A critical feature of EMT is the down-regulation of E-cadherin[48], a surface glycoprotein expressed in epithelial cells that is a key component of the adherent junctions in epithelial tissues[49]. Expression of E-cadherin can be repressed directly or indirectly by multiple transcription factors, including ZEB1/2, Snail, Slug, nuclear factor-kappa B (NF-κB), E47 and KLF8, but also by the proteins SIX1 and FOXC2[50-52]. Furthermore, various signaling pathways can influence the expression of E-cadherin, including TGFβ, hypoxia-induced response, Wnt/β-catenin, Notch and PI3K/Akt, and therefore play a role in EMT[53,54]. Although EMT is usually depicted as a binary switch that shifts cells from a fully epithelial to a fully mesenchymal state, this is a misrepresentation of this process. Frequently, the EMT program drives cells from a fully epithelial state to a partially mesenchymal one in which some epithelial markers are retained. Nonetheless, this subset of mesenchymal traits has profound effects on the cell biology[55].

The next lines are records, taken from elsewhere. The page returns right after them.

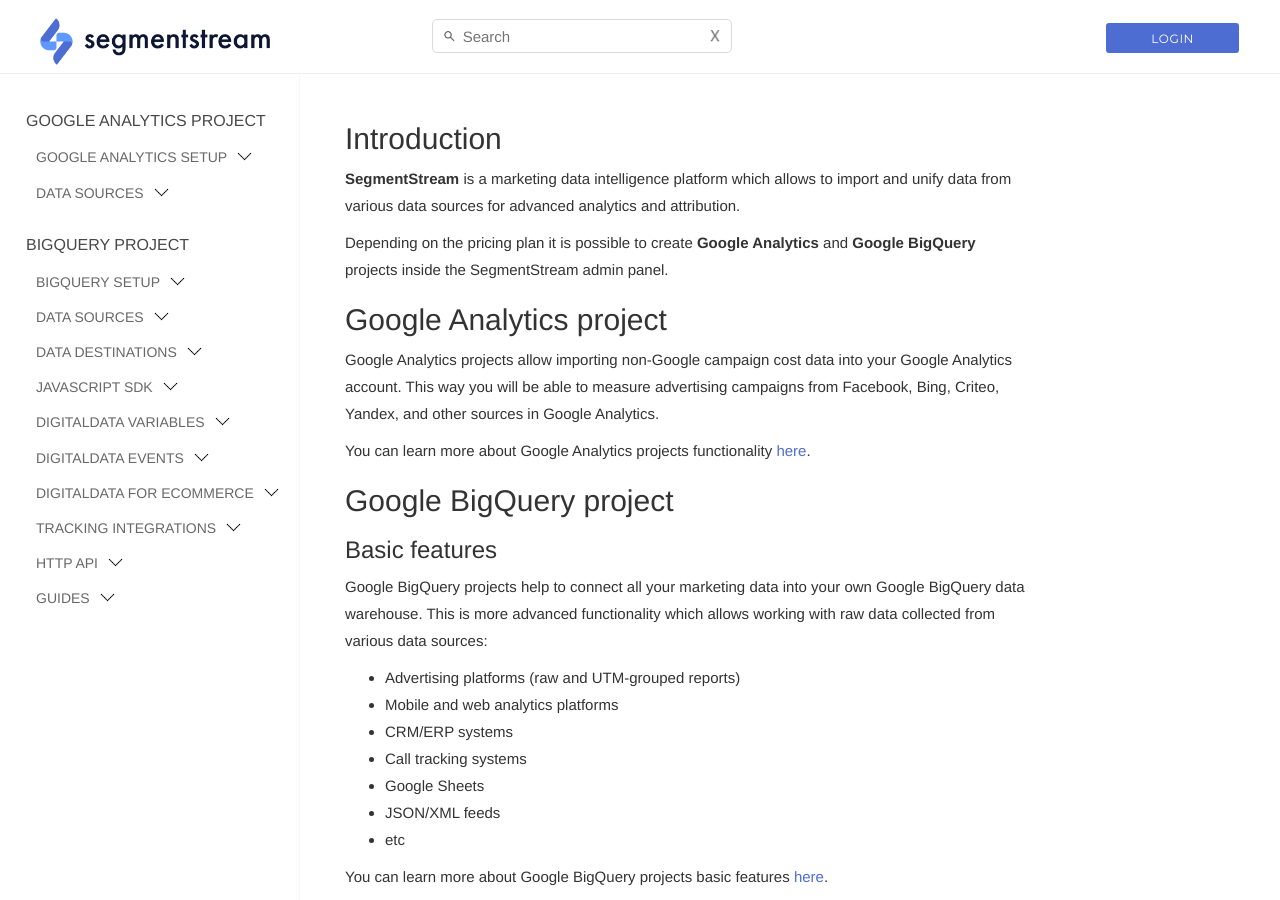
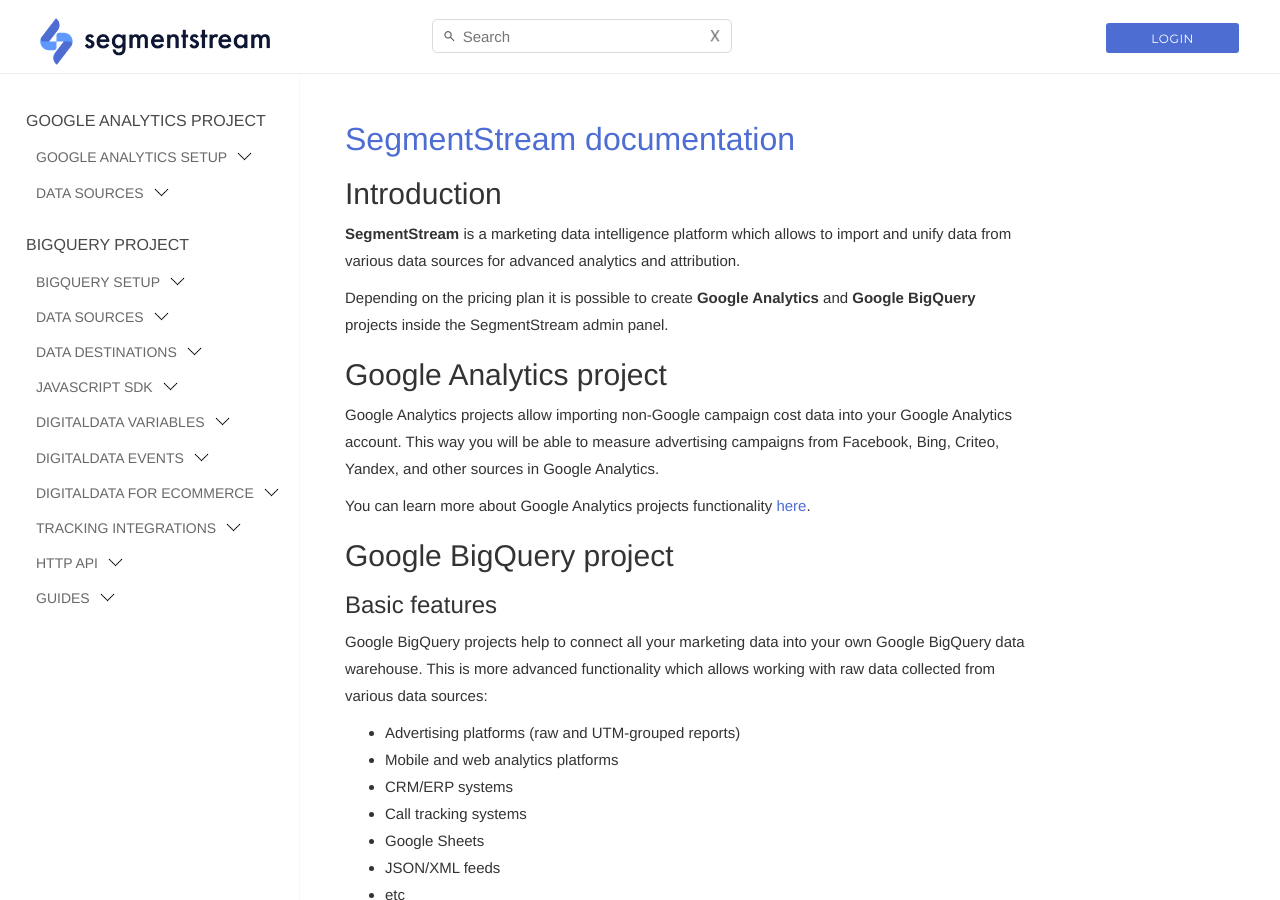
Before and after one commit to segmentstream-com/segmentstream-com.github.io, a Jekyll site: the page built from index.md, in a window 1280 px wide and 900 px high. Built offline with Jekyll 4.4.1, drawn with Linux system fonts in a browser that asks for light colours; nearby versions of some CDN libraries; our own code applies the rules of GitHub Pages for plain Markdown files.

Commit message:
title change

```diff
--- a/index.md
+++ b/index.md
@@ -1,6 +1,7 @@
 ---
 layout: default
 ---
+# SegmentStream documentation
 
 ## Introduction
 
```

Activation of EMT programs in neoplastic cells is usually connected to their dedifferentiation and acquisition of stem cell-like properties[56]. The existence of cancer cells with stem-like properties, the so-called cancer stem cells (CSCs), was first described in breast cancer and subsequently documented in various malignancies, including GC. One the first studies about CSCs in GC showed that these cells have enhanced capability of invasion and tumorsphere formation. Also, it was found that CSCs have distinctive features of the EMT, such as reduced expression of E-cadherin and increased levels of vimentin and MMP2[57]. In primary GC tissue, it was demonstrated by immunohistochemistry that the combination of Snail-1, vimentin, E-cadherin and CD44 predicts tumor aggressiveness[58]. Furthermore, it has been reported that MKN7 GC cells undergoing Wnt5a-induced EMT acquire CSC properties[59], similar to what has been observed in hypoxia-driven EMT in vitro models with the BGC823 and SGC7901 GC cell lines[60].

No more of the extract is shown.